He has also insisted that he is not against democracy, but the “corrupt election process” in Pakistan.
Sautul Ummah makes no such distinctions. It says democracy is an un-Islamic import from the West and wants it replaced with a caliphate. Two common messages written on flexes at the back of rickshaws sponsored by the group are, ‘Leave democracy, bring Caliphate’ and ‘Will the country given to us by Allah have the rule of Allah or the rule of Parliament?’ Tehrik Azmat-i-Islam, a religious group based in Lahore, is sponsoring similar messages advertised on rickshaws.
The SU has also taken up a letter-writing campaign. It has written to various politicians and asked them to refrain from becoming part of the “anti-Islamic” democratic system. In one letter, it advises PTI chief Imran Khan to work to set up a caliphate in Pakistan, as that would be the work of a “true Muslim”.
The Pakistan Ehtisab Party, also based in Lahore, does not have religious motivation for its campaign.
The party is demanding that martial law be imposed in Pakistan while politicians are held accountable for their actions.
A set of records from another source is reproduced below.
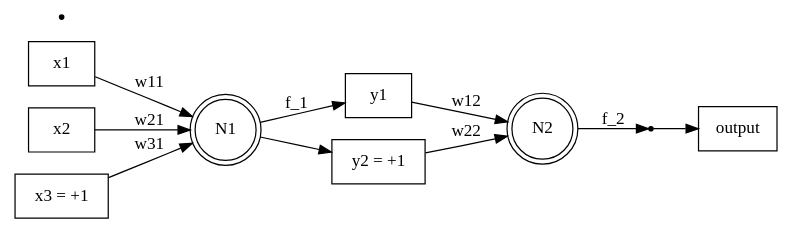
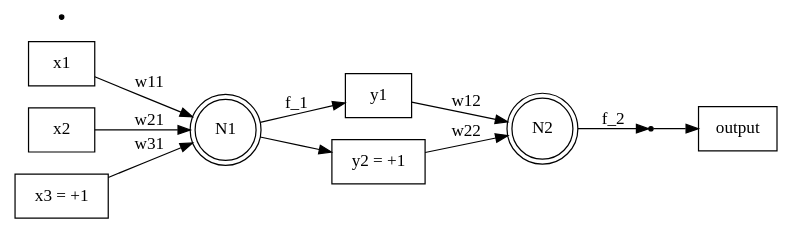
One commit to frankandrobot/bearded-android-docs changed the diagram in NeuralNetworks/BackPropagation/Motivation/diagram.dot. Above: the diagram before and after it, drawn with Graphviz. The commit also changed 5 other files, not shown here.

```diff
--- a/NeuralNetworks/BackPropagation/Motivation/diagram.dot
+++ b/NeuralNetworks/BackPropagation/Motivation/diagram.dot
@@ -1,20 +1,41 @@
 digraph neural_network {
 	rankdir=LR;
+	splines=line;
+
+
 	size="8,5"
 	node [shape = doublecircle]; N1 N2;
 	node [shape = point]; o1 o2;
 	node [shape = box];
+
+	subgraph layer0 {
+		color=white;
+		x1 x2 "x3 = +1"
+                label = "input"
+        }
+
+	subgraph layer1 {
+		color=white;
+	        N1
+                label = "layer 1 (hidden layer)"
+	}	
+
+        subgraph layer2 {
+		N2
+                label = "layer 2 (output layer)"
+	}
+
 	x1 -> N1 [ label = "w11" ];
         x2 -> N1 [ label = "w21" ];
-        "x3 = +1" -> N1 [ label = "w31" ];
-        
+	"x3 = +1" -> N1 [ label = "w31" ];
+
         N1 -> y1 [ label = "f_1"];
         N1 -> "y2 = +1";
 
         y1 -> N2 [ label = "w12" ];
         "y2 = +1" -> N2 [ label = "w22" ];
 
         N2 -> o2 [label = "f_2"];
-        o2 -> output
+        o2 -> output 
 
 }
```
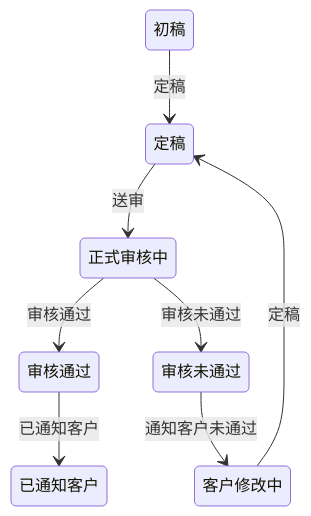
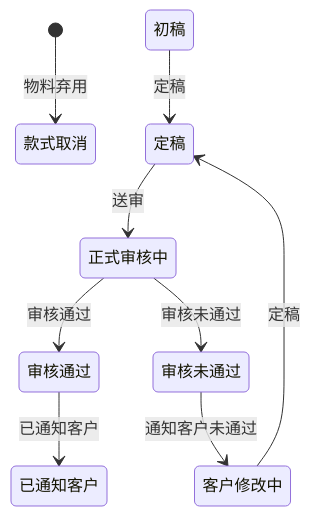
Before and after one commit to FIPOCHINA/fipo-fsm: the diagram in docs/MarketingMaterial_display.mermaid, drawn with Mermaid. The commit also changed 23 other files, not shown here.

```diff
--- a/docs/MarketingMaterial_display.mermaid
+++ b/docs/MarketingMaterial_display.mermaid
@@ -1,8 +1,9 @@
 stateDiagram-v2
+[*] --> 款式取消 : 物料弃用
 初稿 --> 定稿 : 定稿
 定稿 --> 正式审核中 : 送审
 正式审核中 --> 审核通过 : 审核通过
 正式审核中 --> 审核未通过 : 审核未通过
 审核通过 --> 已通知客户 : 已通知客户
 审核未通过 --> 客户修改中 : 通知客户未通过
 客户修改中 --> 定稿 : 定稿
```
The party has put up various banners in the city, most noticeably one displayed in front of the Lahore Press Club building a few days back. ‘We demand that the chief justice of Pakistan and Chief of Army Staff General Ashfaq Parvez Kiyani impose martial law in the country and send all politicians behind bars.’ The banner also calls for a boycott of the May 11 elections.
According to some legal experts, such behaviour is not just foolish, but a violation of the Constitution requiring the Election Commission of Pakistan’s notice.
“It is unconstitutional,” said Advocate Muhammad Azhar Siddique.
He said that Article 218 (3) of the Constitution required the Election Commission to stop any move that created a hindrance in the way of elections.
The Ahmadi community and some Christian groups have also decided to boycott the elections, in protest at religious discrimination.
Published in The Express Tribune, May 7th, 2013.